UrbanWorkbench tackles many topics related to Civil Engineering, Urban Planning and Sustainability, and as part of Blog Action Day 2008, I’d like to take a step away from the construction and development side of things, and focus on the issues of poverty and the collision of climate change and peak oil. This is just a quick post looking at some of the issues that come to mind as I write.
In the past week we’ve seen the highs and lows of emotions in the financial sector, from suicidal depression to jubilant optimism, in many cases due to the reality of end of year bonuses or whether there would be a job for them next week.

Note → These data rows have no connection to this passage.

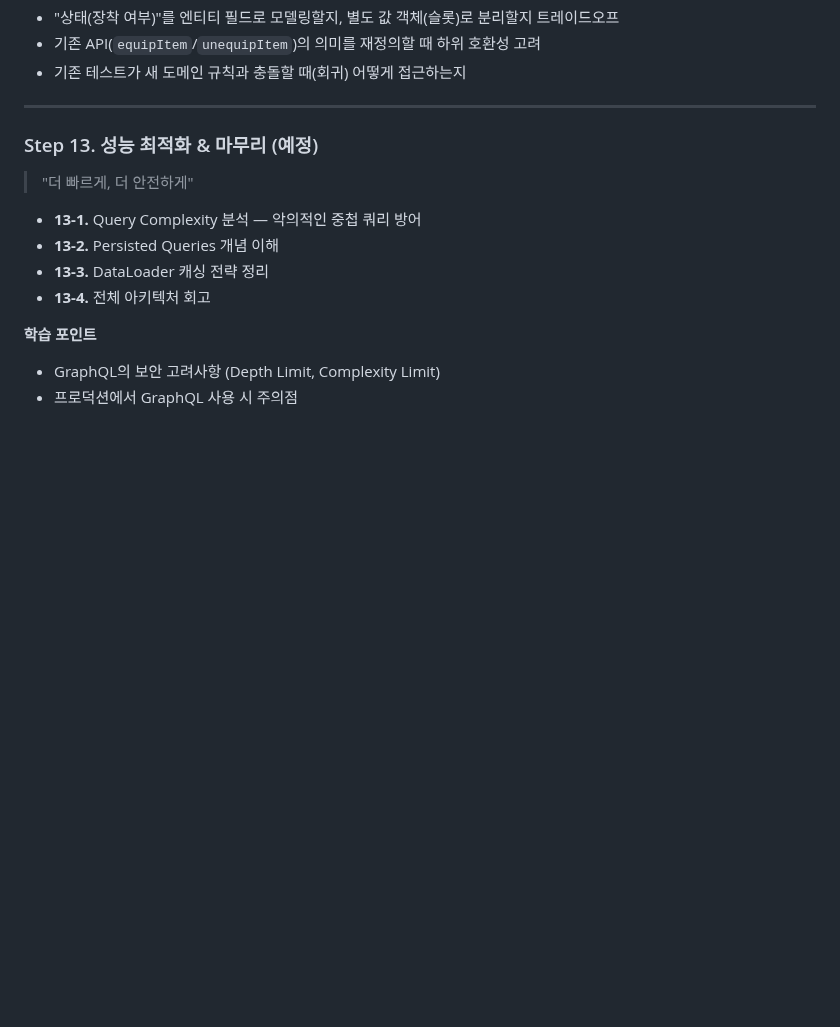
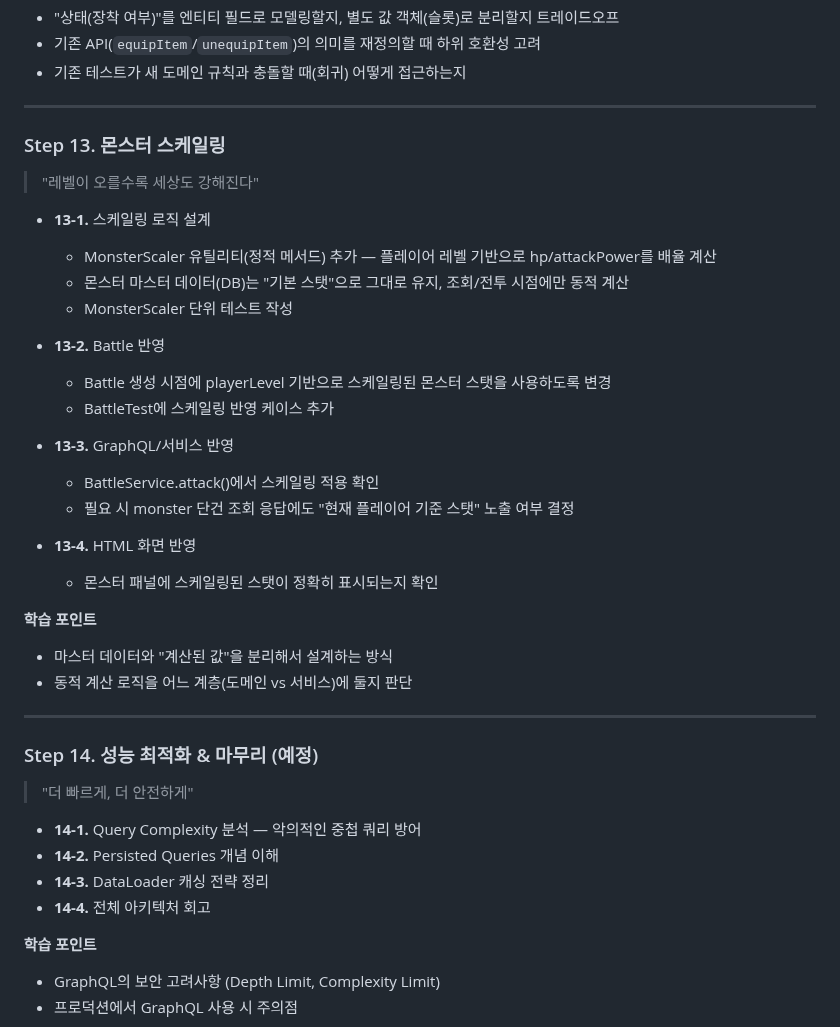
Before and after one commit to ingduk2/graphql-rpg-lab, a Markdown page: README.md, the part around the change. Drawn GitHub-style; blank space fills up the shorter version.

Commit message:
docs: README Step 13에 몬스터 스케일링 계획 추가, 성능 최적화는 Step 14로 이동
- Step 13을 몬스터 스케일링(레벨 기반 동적 스탯 계산)으로 채움
- 원래 Step 13(성능 최적화 & 마무리)은 Step 14로 이동

```diff
--- a/README.md
+++ b/README.md
@@ -297,13 +297,38 @@
 
 ---
 
-### Step 13. 성능 최적화 & 마무리 (예정)
+### Step 13. 몬스터 스케일링
+> "레벨이 오를수록 세상도 강해진다"
+
+- **13-1.** 스케일링 로직 설계
+  - MonsterScaler 유틸리티(정적 메서드) 추가 — 플레이어 레벨 기반으로 hp/attackPower를 배율 계산
+  - 몬스터 마스터 데이터(DB)는 "기본 스탯"으로 그대로 유지, 조회/전투 시점에만 동적 계산
+  - MonsterScaler 단위 테스트 작성
+
+- **13-2.** Battle 반영
+  - Battle 생성 시점에 playerLevel 기반으로 스케일링된 몬스터 스탯을 사용하도록 변경
+  - BattleTest에 스케일링 반영 케이스 추가
+
+- **13-3.** GraphQL/서비스 반영
+  - BattleService.attack()에서 스케일링 적용 확인
+  - 필요 시 monster 단건 조회 응답에도 "현재 플레이어 기준 스탯" 노출 여부 결정
+
+- **13-4.** HTML 화면 반영
+  - 몬스터 패널에 스케일링된 스탯이 정확히 표시되는지 확인
+
+**학습 포인트**
+- 마스터 데이터와 "계산된 값"을 분리해서 설계하는 방식
+- 동적 계산 로직을 어느 계층(도메인 vs 서비스)에 둘지 판단
+
+---
+
+### Step 14. 성능 최적화 & 마무리 (예정)
 > "더 빠르게, 더 안전하게"
 
-- **13-1.** Query Complexity 분석 — 악의적인 중첩 쿼리 방어
-- **13-2.** Persisted Queries 개념 이해
-- **13-3.** DataLoader 캐싱 전략 정리
-- **13-4.** 전체 아키텍처 회고
+- **14-1.** Query Complexity 분석 — 악의적인 중첩 쿼리 방어
+- **14-2.** Persisted Queries 개념 이해
+- **14-3.** DataLoader 캐싱 전략 정리
+- **14-4.** 전체 아키텍처 회고
 
 **학습 포인트**
 - GraphQL의 보안 고려사항 (Depth Limit, Complexity Limit)
```
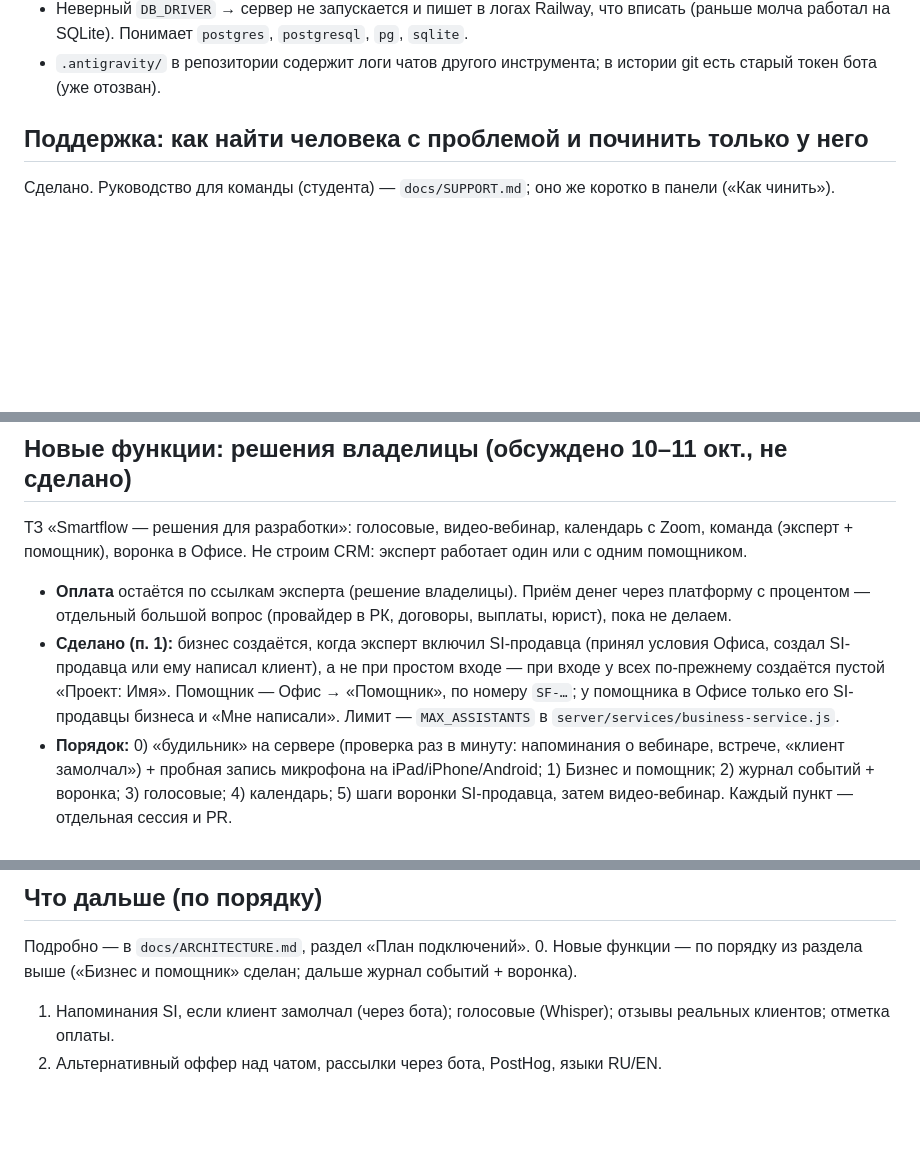
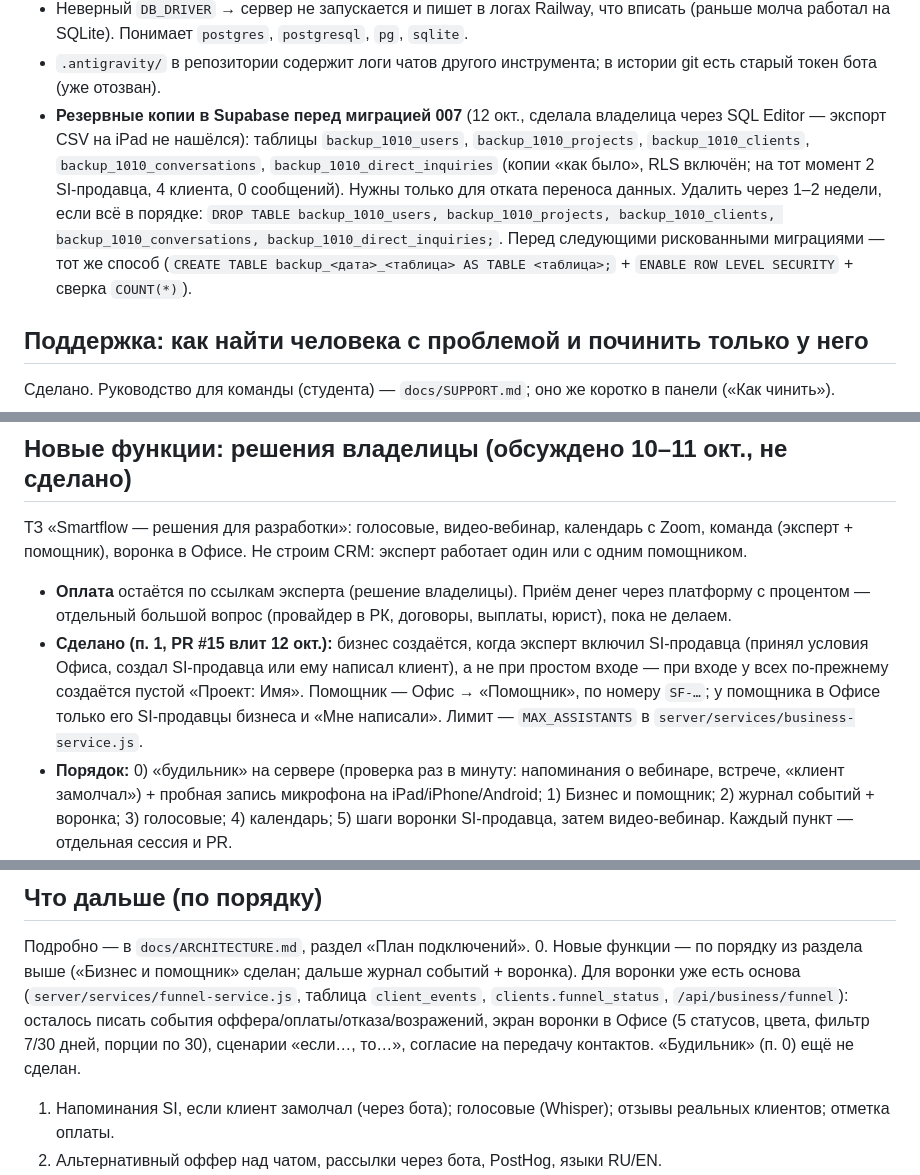
Before and after one commit to zhailaubekkyzy/my-project, a Markdown page: CLAUDE.md, 3 parts joined by grey strips. Rendered like a GitHub page; blank space fills up the shorter version.

Commit message:
CLAUDE.md: business merged (#15), Supabase backup tables before migration 007, next steps for the funnel
Co-Authored-By: Claude Opus 5.5 <noreply@anthropic.com>
Claude-Session: https://claude.ai/code/session_01NTKAUCxLB6CyNK62a4Euxe

```diff
--- a/CLAUDE.md
+++ b/CLAUDE.md
@@ -85,6 +85,7 @@ Telegram → Cloudflare Worker (фронтенд, статика) → Railway (
 - Railway обновляется сам только при связи с GitHub (Settings → Source: «Auto deploys when pushed to GitHub»). 9–10 окт. связь терялась («Could not load branches»): вливания #6–#8 не доехали, сервер работал на #5. Починили переустановкой приложения Railway в GitHub. Если `/api/health` → `commit` не совпадает с `main` — проверять эту связь. Номер вида `4b5c8775` в карточке запуска Railway — внутренний номер запуска, не версия из GitHub; версию смотреть только в `/api/health` → `commit`.
 - Неверный `DB_DRIVER` → сервер не запускается и пишет в логах Railway, что вписать (раньше молча работал на SQLite). Понимает `postgres`, `postgresql`, `pg`, `sqlite`.
 - `.antigravity/` в репозитории содержит логи чатов другого инструмента; в истории git есть старый токен бота (уже отозван).
+- **Резервные копии в Supabase перед миграцией 007** (12 окт., сделала владелица через SQL Editor — экспорт CSV на iPad не нашёлся): таблицы `backup_1010_users`, `backup_1010_projects`, `backup_1010_clients`, `backup_1010_conversations`, `backup_1010_direct_inquiries` (копии «как было», RLS включён; на тот момент 2 SI-продавца, 4 клиента, 0 сообщений). Нужны только для отката переноса данных. Удалить через 1–2 недели, если всё в порядке: `DROP TABLE backup_1010_users, backup_1010_projects, backup_1010_clients, backup_1010_conversations, backup_1010_direct_inquiries;`. Перед следующими рискованными миграциями — тот же способ (`CREATE TABLE backup_<дата>_<таблица> AS TABLE <таблица>;` + `ENABLE ROW LEVEL SECURITY` + сверка `COUNT(*)`).
 
 ## Поддержка: как найти человека с проблемой и починить только у него
 Сделано. Руководство для команды (студента) — `docs/SUPPORT.md`; оно же коротко в панели («Как чинить»).
@@ -124,7 +125,7 @@ Telegram → Cloudflare Worker (фронтенд, статика) → Railway (
 ## Новые функции: решения владелицы (обсуждено 10–11 окт., не сделано)
 ТЗ «Smartflow — решения для разработки»: голосовые, видео-вебинар, календарь с Zoom, команда (эксперт + помощник), воронка в Офисе. Не строим CRM: эксперт работает один или с одним помощником.
 - **Оплата** остаётся по ссылкам эксперта (решение владелицы). Приём денег через платформу с процентом — отдельный большой вопрос (провайдер в РК, договоры, выплаты, юрист), пока не делаем.
-- **Сделано (п. 1):** бизнес создаётся, когда эксперт включил SI-продавца (принял условия Офиса, создал SI-продавца или ему написал клиент), а не при простом входе — при входе у всех по-прежнему создаётся пустой «Проект: Имя». Помощник — Офис → «Помощник», по номеру `SF-…`; у помощника в Офисе только его SI-продавцы бизнеса и «Мне написали». Лимит — `MAX_ASSISTANTS` в `server/services/business-service.js`.
+- **Сделано (п. 1, PR #15 влит 12 окт.):** бизнес создаётся, когда эксперт включил SI-продавца (принял условия Офиса, создал SI-продавца или ему написал клиент), а не при простом входе — при входе у всех по-прежнему создаётся пустой «Проект: Имя». Помощник — Офис → «Помощник», по номеру `SF-…`; у помощника в Офисе только его SI-продавцы бизнеса и «Мне написали». Лимит — `MAX_ASSISTANTS` в `server/services/business-service.js`.
 - **Порядок:** 0) «будильник» на сервере (проверка раз в минуту: напоминания о вебинаре, встрече, «клиент замолчал») + пробная запись микрофона на iPad/iPhone/Android; 1) Бизнес и помощник; 2) журнал событий + воронка; 3) голосовые; 4) календарь; 5) шаги воронки SI-продавца, затем видео-вебинар. Каждый пункт — отдельная сессия и PR.
 - **Бизнес и помощник:** сущность «бизнес» над SI-продавцами (`projects`); SI-продавцы, клиенты, переписки, встречи принадлежат бизнесу. Каждому эксперту бизнес создаётся автоматически, данные переносятся (перед вливанием — резервная копия Supabase). Участники — таблица (строка на человека, роль владелец/помощник), сервер разрешает не больше одного помощника: лимит поднимается одной цифрой, без переделки. Помощник: «Мне написали», пауза/запуск SI, календарь, созвоны, карточки клиентов; не видит деньги и ссылки на оплату, не меняет SI-мозг, SI-продавцов, настройки; рассылки — с одобрения владельца. У сообщения — автор и тип (SI / клиент / владелец / помощник); у диалога — ответственный (SI или человек), на нём же пауза SI.
 - **Права проверяет сервер**, не RLS: фронтенд ходит только на сервер, а сервер работает в обход RLS. RLS на таблицах остаётся закрытым замком.
@@ -136,6 +137,7 @@ Telegram → Cloudflare Worker (фронтенд, статика) → Railway (
 ## Что дальше (по порядку)
 Подробно — в `docs/ARCHITECTURE.md`, раздел «План подключений».
 0. Новые функции — по порядку из раздела выше («Бизнес и помощник» сделан; дальше журнал событий + воронка).
+   Для воронки уже есть основа (`server/services/funnel-service.js`, таблица `client_events`, `clients.funnel_status`, `/api/business/funnel`): осталось писать события оффера/оплаты/отказа/возражений, экран воронки в Офисе (5 статусов, цвета, фильтр 7/30 дней, порции по 30), сценарии «если…, то…», согласие на передачу контактов. «Будильник» (п. 0) ещё не сделан.
 1. Напоминания SI, если клиент замолчал (через бота); голосовые (Whisper); отзывы реальных клиентов; отметка оплаты.
 2. Альтернативный оффер над чатом, рассылки через бота, PostHog, языки RU/EN.
 3. Профиль-лендинг для соцсетей; ссылки на юридические документы. Панель поддержки — дальше по жалобам: новые кнопки-исправления, проверка SI-продавцов.
```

But the reality for most people around the world is that they don’t even know that there is a global financial crisis going on, they are too busy fighting hunger, disease, civil wars, oppression and generally trying to survive. While America throws hundreds of billions, possibly trillions of dollars to rescue a handful of influential but poorly managed financial corporations from screwing up the whole economy, poverty programs receive next to nothing.
Carbon Tax Trap
[ad#200-left]The Province of British Columbia has recently levied a carbon tax in an aim to offset the cost of carbon on the environment.Not all experts agree that spending money on efforts to reach carbon neutral have long term value, and in the book “Cool It”, Bjorn Lomborg describes the global impacts of spending – or not spending the unfathomable amounts required to reduce carbon emissions in an attempt to slow the effects of global warming. He reviews the issues as a series of summations of deaths attributable to a cause – global warming (which will cause more deaths in areas of poverty than in affluent countries), or preventable diseases that currently affect poverty stricken nations. The outcome of his calculations is that attempting to slow global warming does not pay for itself, and a small portion of the money that would be spent – should be allocated to eradicating diseases such as malaria in impoverished nations.
Peak Oil and the Issue of Timing
If we are going to tackle global poverty as an issue in today’s world, we’d better get to it. With Peak Oil breathing down our necks, it is impossible to take the level of transportation we have today for granted. The cost of almost everything on the globe will increase drastically once we are in an energy descent scenario, at that point we will be even more torn between our own national needs and seeing the needs of others around the world. Donations to charities that currently fill many of the gaps in national support will dry up as disposable income (if there ever was such a thing) decreases. Peak Oil is going to have a massive impact even on those who currently don’t appear to rely on oil for the everyday needs, as everything will become an in-demand commodity.
What Can We Do Today?
We live on the edge of a massive transformation in global economics and society. Things are not likely to get easier for most people, but we can assist those currently in poverty while there is still the resources available.
- Support overseas efforts. Organizations such as Compassion are designed to support children, giving them and their families food, shelter and schooling. Growing up through the 80s and 90s I was bombarded with images of starving children in Africa. The truth is that they are still starving.
- Be part of local efforts. Food banks are getting a workout around North America. Give what you can – there are children and families who literally can’t afford healthy food. It’s not the kids’ fault.
- Demand the essentials. Water, Food, Clothing, Medical and Shelter are essential for life, we need to demand that these are provided for all people around the world. At the moment we can’t even provide these essentials adequately in our own countries. This would require a major shift in policy.
- Imagine yourself in the same situation. Many impoverished people are not unhappy, just resigned to a life without. Could you be happy without your comforts, gadgets, satellite TV, SUV, iPod, etc? Empathy is a good place to start understanding the realities of poverty
What are you going to do about poverty today?